The issue was raised again on the floor of Parliament on Friday by Kundiawa- Gembogl MP Muguwa Dilu, who stated that this was against the London Convention and Protocol of 1996, which was against the dumping of nuclear waste into the ocean.

Dilu said the disposal of the radioactive waste from Hiroshima into the Pacific Ocean would potentially endanger the Oceania region’s marine ecosystems as well as affecting the fisheries industry and the blue carbon marketing opportunity Papua New Guinea was beginning to tap into.

“What the Japanese government is trying to do is against international law as well as the London Convention against the dumping of nuclear waste,” he said.

“Our country benefits from about K1 billion (US$284 million) that is generated through the fishing industry as revenue every year, and it comes from the ocean.

“What’s at stake here is the marine ecosystem that supports the lives of fish in our region where we conduct our fishing activities in, and the blue economy or the carbon marketing opportunity that our country is about to tap into.

“There must be clear conversations between both our government and the Japanese government on the issue, and if possible stop Japan from dumping its waste into the Pacific Ocean.”

Meanwhile, Foreign Affairs Minister Justin Tkatchenko said there were previous meetings between Fisheries Minister Jelta Wong and Japanese authorities to look into the matter and prevent the dumping of this hazardous waste into the ocean.

Tkatchenko said he had also spoken to former Australian foreign affairs Minister Julia Bishop on the issue which the Australian government was tracking closely.
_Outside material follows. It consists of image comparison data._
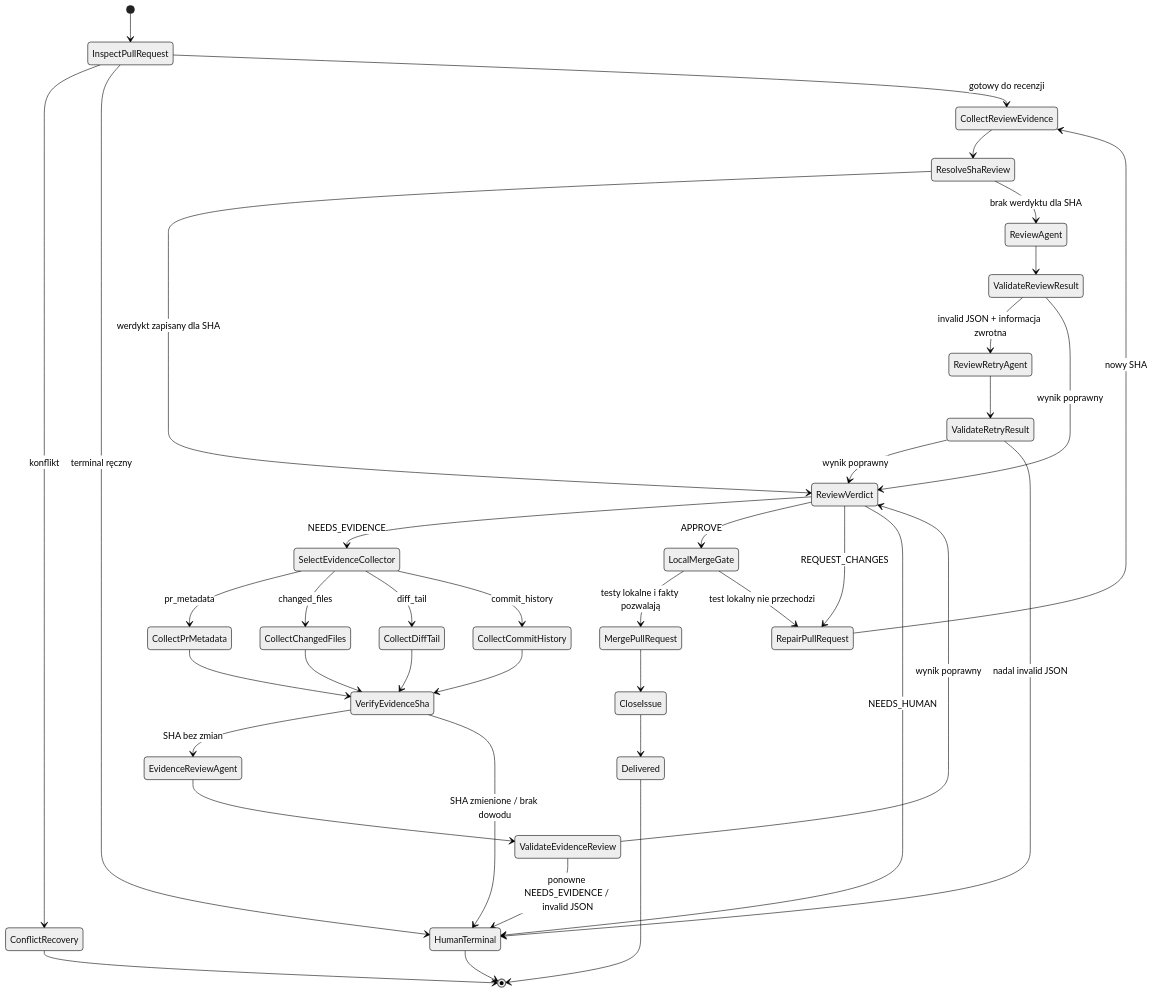
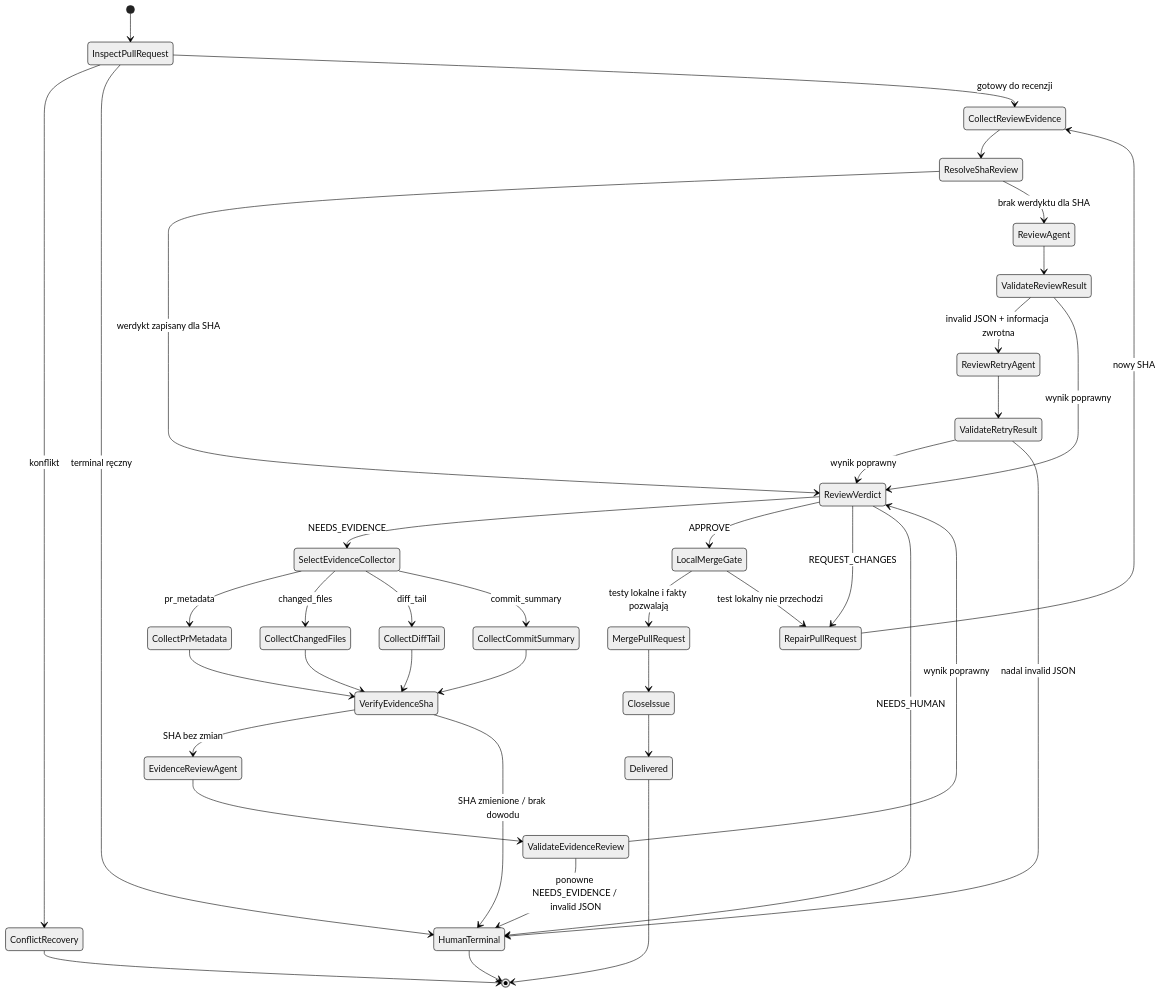
Before and after one commit to mikolaj92/lokay: the fourth of 6 diagrams in README.md, drawn with Mermaid (neutral theme). The commit also changed other lines of this file and 11 other files, not shown here.

````diff
--- a/README.md
+++ b/README.md
@@ -156,41 +156,41 @@
 ```mermaid
 stateDiagram-v2
     [*] --> InspectPullRequest
     InspectPullRequest --> ConflictRecovery: konflikt
     InspectPullRequest --> HumanTerminal: terminal ręczny
     InspectPullRequest --> CollectReviewEvidence: gotowy do recenzji
     CollectReviewEvidence --> ResolveShaReview
     ResolveShaReview --> ReviewVerdict: werdykt zapisany dla SHA
     ResolveShaReview --> ReviewAgent: brak werdyktu dla SHA
     ReviewAgent --> ValidateReviewResult
     ValidateReviewResult --> ReviewRetryAgent: invalid JSON + informacja zwrotna
     ReviewRetryAgent --> ValidateRetryResult
     ValidateRetryResult --> ReviewVerdict: wynik poprawny
     ValidateRetryResult --> HumanTerminal: nadal invalid JSON
     ValidateReviewResult --> ReviewVerdict: wynik poprawny
     ReviewVerdict --> SelectEvidenceCollector: NEEDS_EVIDENCE
     SelectEvidenceCollector --> CollectPrMetadata: pr_metadata
     SelectEvidenceCollector --> CollectChangedFiles: changed_files
     SelectEvidenceCollector --> CollectDiffTail: diff_tail
-    SelectEvidenceCollector --> CollectCommitHistory: commit_history
+    SelectEvidenceCollector --> CollectCommitSummary: commit_summary
     CollectPrMetadata --> VerifyEvidenceSha
     CollectChangedFiles --> VerifyEvidenceSha
     CollectDiffTail --> VerifyEvidenceSha
-    CollectCommitHistory --> VerifyEvidenceSha
+    CollectCommitSummary --> VerifyEvidenceSha
     VerifyEvidenceSha --> EvidenceReviewAgent: SHA bez zmian
     VerifyEvidenceSha --> HumanTerminal: SHA zmienione / brak dowodu
     EvidenceReviewAgent --> ValidateEvidenceReview
     ValidateEvidenceReview --> ReviewVerdict: wynik poprawny
     ValidateEvidenceReview --> HumanTerminal: ponowne NEEDS_EVIDENCE / invalid JSON
     ReviewVerdict --> LocalMergeGate: APPROVE
     ReviewVerdict --> RepairPullRequest: REQUEST_CHANGES
     ReviewVerdict --> HumanTerminal: NEEDS_HUMAN
     RepairPullRequest --> CollectReviewEvidence: nowy SHA
     LocalMergeGate --> MergePullRequest: testy lokalne i fakty pozwalają
     LocalMergeGate --> RepairPullRequest: test lokalny nie przechodzi
     MergePullRequest --> CloseIssue
     CloseIssue --> Delivered
     ConflictRecovery --> [*]
     HumanTerminal --> [*]
     Delivered --> [*]
 ```
````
“There has been an ongoing discussion between the Japanese, Australian and PNG governments on this particular issue, which Japan has not come clear on yet,” Tkatchenko said.

“However, the Japanese government has stated that the waste has been converted into clean-purified water, and is not contaminated and therefore will not be harmful to the ocean environment,” he added.

Tkatchenko added that the matter had been brought before the Pacific Islands Forum in which all leaders had agreed that there needed to be continuous dialogue between Pacific countries and Tokyo.